Time/Date: 3-4:30 p.m. Monday,October 26, 2015
Chancellor’s Conference Room, KL 232
Gradient symbols in grammar
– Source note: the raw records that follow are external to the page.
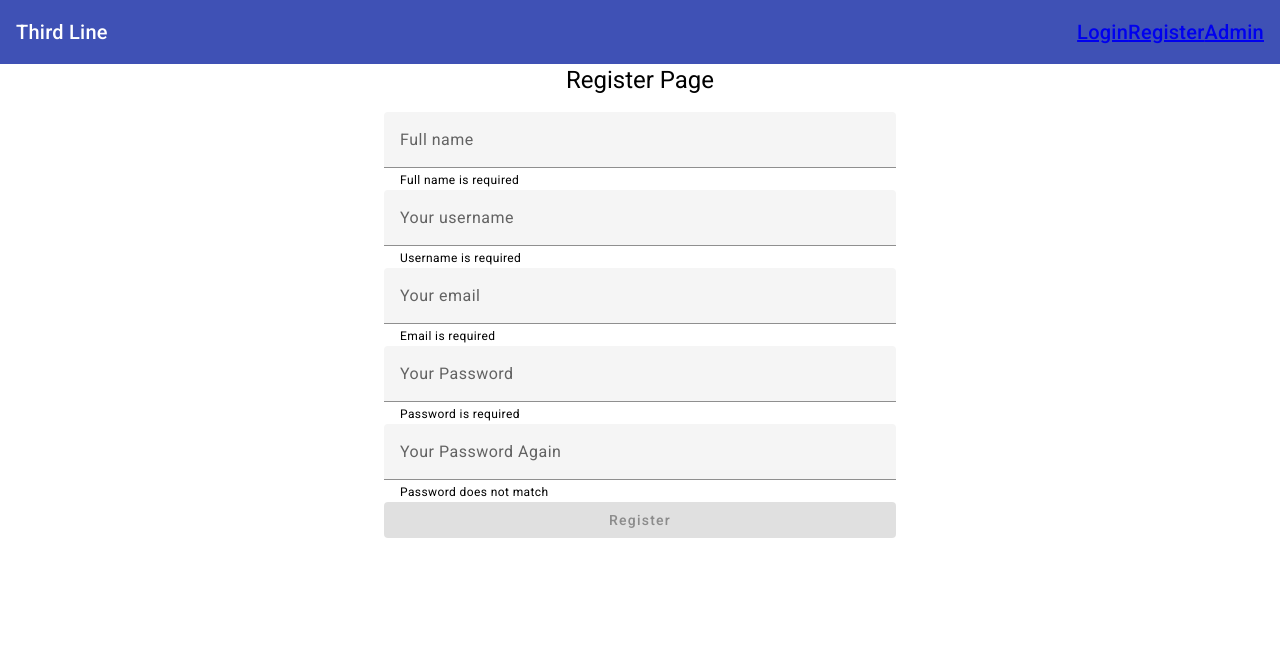
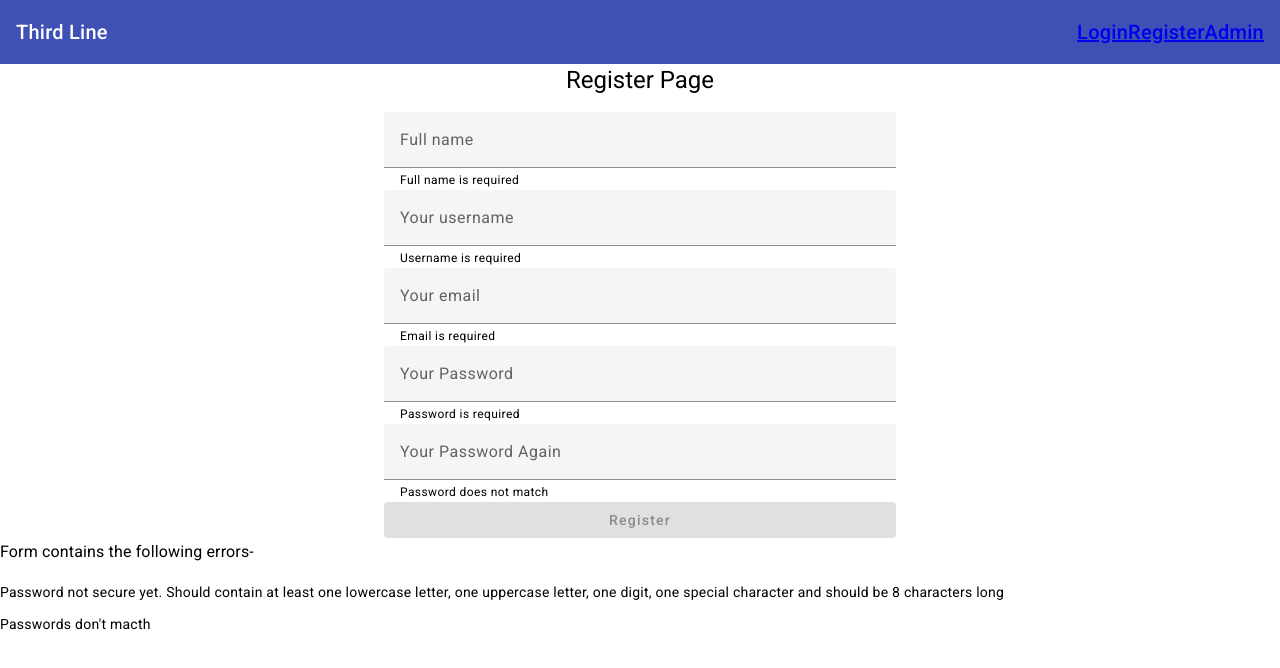
Before and after one commit to webdevgaur/Angular-nest-blog, an Angular app in the folder frontend/: page /register in a window 1280 px wide. Shown: the top 668 px of the page. Built offline with nearby package versions, Linux system fonts and the light colour scheme.

Commit message:
custom validation added to frontend

```diff
--- a/frontend/src/app/components/register/register.component.html
+++ b/frontend/src/app/components/register/register.component.html
@@ -26,3 +26,7 @@
     </div>
 
 </form>
+
+<h3 *ngIf="registerForm.controls.password.invalid">Form contains the following errors-</h3>
+<p *ngIf="registerForm.get('password')?.hasError('passwordInvalid')">Password not secure yet. Should contain at least one lowercase letter, one uppercase letter, one digit, one special character and should be 8 characters long</p>
+<p *ngIf="registerForm.hasError('passwordsNotMatching')">Passwords don't macth</p>
--- a/frontend/src/app/components/register/register.component.ts
+++ b/frontend/src/app/components/register/register.component.ts
@@ -1,8 +1,32 @@
 import { Component, OnInit } from '@angular/core';
-import { FormBuilder, FormGroup, Validators } from '@angular/forms';
+import { AbstractControl, FormBuilder, FormGroup, ValidationErrors, Validators } from '@angular/forms';
 import { Router } from '@angular/router';
 import { map } from 'rxjs/internal/operators/map';
 import { AuthenticationService } from 'src/app/services/authentication.service';
+
+class CustomValidators {
+  static passwordIsCompliant(control: AbstractControl): ValidationErrors {
+    const regex = /^(?=.*?[A-Z])(?=.*?[a-z])(?=.*?[0-9])(?=.*?[#?!@$%^&*-]).{8,}$/;
+    if(regex.test(control.value) && control.value !== null) {
+      return [null];
+    } else {
+      return {passwordInvalid: true};
+    }
+
+  }
+
+  static passwordsMatch(control: AbstractControl): ValidationErrors {
+    const password = control.get('password')?.value;
+    const confirmPassword = control.get('passwordConfirm')?.value;
+
+    if(password !== null && confirmPassword !== null && password === confirmPassword) {
+      return [null];
+    } else {
+      return {passwordsNotMatching: true};
+    }
+  }
+
+}
 
 @Component({
   selector: 'app-register',
@@ -31,15 +55,14 @@ export class RegisterComponent implements OnInit {
       password: [null, [
         Validators.required,
         Validators.minLength(3),
-        // CustomValidators.passwordContainsNumber
+        CustomValidators.passwordIsCompliant
       ]],
       passwordConfirm: [null, [
         Validators.required,
         Validators.minLength(3),
-        // CustomValidators.passwordContainsNumber
       ]],
     }, {
-      // validators: CustomValidators.passwordMatches
+      validators: CustomValidators.passwordsMatch
     })
   }
 
```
Gradient Symbolic Computation (GSC) operates over representations that are discrete structures built of blends of symbols with gradient activity levels, or equivalently, discrete symbols occupying gradient blends of structural positions. Gradient variation in phonetic and semantic representations is in part the result of interpretation by the phonetic and semantic systems of gradience internal to predominantly-discrete phonological and syntactic representations. The phonological and syntactic systems construct gradient representations that are optimal with respect to grammars deploying numerically-weighted wellformedness constraints evaluating numerically-weighted symbolic constituents. These optimal representations result from continuous, stochastic activation spreading in a new type of neural network in which symbols and structural positions are encoded in distributed activity patterns. These patterns define continuously-varying degrees of similarity among different symbols and different structural positions. Gradient Symbolic Computation enables a deep unification of linguistic theories of grammatical competence with psycholinguistic theories of both discrete and continuous aspects of grammatical performance.
(with Matt Goldrick, Don Mathis, & the GSC Research Group)
Smolensky, Paul, Goldrick, Matthew & Mathis, Donald. 2014. Optimization and quantization in gradient symbol systems: A framework for integrating the continuous and the discrete in cognition. Cognitive Science, 38, 1102−1138. DOI: 10.1111/cogs.120472013.
Paul Smolensky is Krieger-Eisenhower Professor of Cognitive Science at Johns Hopkins University, where he directed two NSF Integrated Graduate Education and Research Training Programs on the cognitive science of language (1999−2015). His research addresses mathematical unification of the continuous and the discrete facets of cognition: principally, the development of grammar formalisms that are grounded in cognitive and neural computation.
A member of the Parallel Distributed Processing (PDP) Research Group at UCSD (1986), he developed Harmony Theory, proposing what is now known as the ‘Restricted Boltzmann Machine’ architecture. He then developed Tensor Product Representations (1990), a compositional, recursive technique for encoding symbol structures as real-valued activation vectors. Combining these two theories, he co-developed Harmonic Grammar (1990) and Optimality Theory (1993), general grammatical formalisms now widely used in phonological theory.
His publications include the books Mathematical perspectives on neural networks (1996, with M. Mozer, D. Rumelhart), Optimality Theory: Constraint interaction in generative grammar (1993/2004, with A. Prince), Learnability in Optimality Theory (2000, with B. Tesar), and The harmonic mind: From neural computation to optimality-theoretic grammar (2006, with G. Legendre). He was awarded the 2005 David E. Rumelhart Prize for Outstanding Contributions to the Formal Analysis of Human Cognition, a Blaise Pascal Chair in Paris (2008−9), and the 2015 Sapir Professorship of the Linguistic Society of America.
His website is http://cogsci.jhu.edu/people/smolensky.html.